Cryptosporidium spp. and Giardia duodenalis are an important food borne parasites which cause gastrointestinal disease in animals and humans. Globally, they are ranked high among the most important foodborne pathogens by FAO and WHO. The overall objective of the present study is to use a multi-disciplinary, One Health approach to tackle issues associated with foodborne parasites, addressing existing gaps in our knowledge regarding occurrence, transmission, epidemiology, harmonization of methods, and prevention. Within present study we aimed to characterise the epidemiology of Cryptosporidium spp. and G. duodenalis and potential transmission routes by summarizing the available data about human cases of cryptosporidiosis and giardiasis in Latvia data from studies regarding Cryptosporidium spp. and G. duodenalis
prevalence and molecular diversity in food producing and companion animals. Cryptosporidiosis cases in humans have only been reported since 2009, with a total of 71 cases being reported from then until 2020 (mean: 6 cases per year, range: 2–23 cases per year). Meanwhile, from 2000 to 2020, a total of 1,000 cases of giardiasis were reported (mean: 48 cases per year, range: 3–172 cases per year).
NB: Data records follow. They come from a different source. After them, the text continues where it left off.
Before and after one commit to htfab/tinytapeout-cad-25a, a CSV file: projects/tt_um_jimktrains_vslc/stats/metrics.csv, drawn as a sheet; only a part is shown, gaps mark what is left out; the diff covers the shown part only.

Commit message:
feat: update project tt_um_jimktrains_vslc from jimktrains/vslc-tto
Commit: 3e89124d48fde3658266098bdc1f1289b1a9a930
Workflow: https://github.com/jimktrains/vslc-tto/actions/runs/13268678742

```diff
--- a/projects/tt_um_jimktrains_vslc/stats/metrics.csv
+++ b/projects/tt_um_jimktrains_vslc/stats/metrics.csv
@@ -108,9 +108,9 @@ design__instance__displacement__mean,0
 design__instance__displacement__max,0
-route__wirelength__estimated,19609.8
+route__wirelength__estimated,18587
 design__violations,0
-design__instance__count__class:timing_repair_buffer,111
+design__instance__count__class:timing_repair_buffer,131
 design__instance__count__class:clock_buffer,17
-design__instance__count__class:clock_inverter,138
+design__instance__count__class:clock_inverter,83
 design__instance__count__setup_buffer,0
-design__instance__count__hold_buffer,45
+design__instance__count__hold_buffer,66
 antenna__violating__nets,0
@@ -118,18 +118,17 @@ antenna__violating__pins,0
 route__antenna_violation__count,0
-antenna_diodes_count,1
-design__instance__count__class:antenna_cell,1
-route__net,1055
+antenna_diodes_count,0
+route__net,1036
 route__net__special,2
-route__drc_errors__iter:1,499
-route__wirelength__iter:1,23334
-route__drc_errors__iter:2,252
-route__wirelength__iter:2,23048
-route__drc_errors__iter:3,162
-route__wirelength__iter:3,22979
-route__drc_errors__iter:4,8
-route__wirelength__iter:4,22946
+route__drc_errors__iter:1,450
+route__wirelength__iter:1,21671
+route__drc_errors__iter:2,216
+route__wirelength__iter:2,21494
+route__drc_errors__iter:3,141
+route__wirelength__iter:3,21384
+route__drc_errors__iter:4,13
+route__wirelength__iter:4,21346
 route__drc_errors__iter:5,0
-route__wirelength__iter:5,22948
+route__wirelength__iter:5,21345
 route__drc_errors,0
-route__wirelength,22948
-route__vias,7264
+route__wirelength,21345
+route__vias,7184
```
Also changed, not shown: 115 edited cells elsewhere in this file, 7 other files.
Cryptosporidium spp. were shed by 33.8% of the investigated cattle and 15.2% of companion dogs, while G. duodenalis were shed by 5.9% of the investigated cattle and 11.9% of companion dogs. Findings of C. parvum species and most common subtype IIaA15G2R1 and presence of G. duodenalis assemblage A in animals highlights the zoonotic potential of those pathogens in Latvia. The zoonotic aspects of Cryptosporidium spp. and G. duodenalis needs to be taken into account, and need to be addressed in future studies.
This study was funded by the European Regional Development Fund “184.108.40.206. “Post-doctoral research aid” “One Health” multidisciplinary approaches for epidemiology and prevention of selected parasitic zoonosis (OMEPPAZ), (220.127.116.11/VIAA/1/16/204)”.
- 3.4. Other publications in conference proceedings (including local)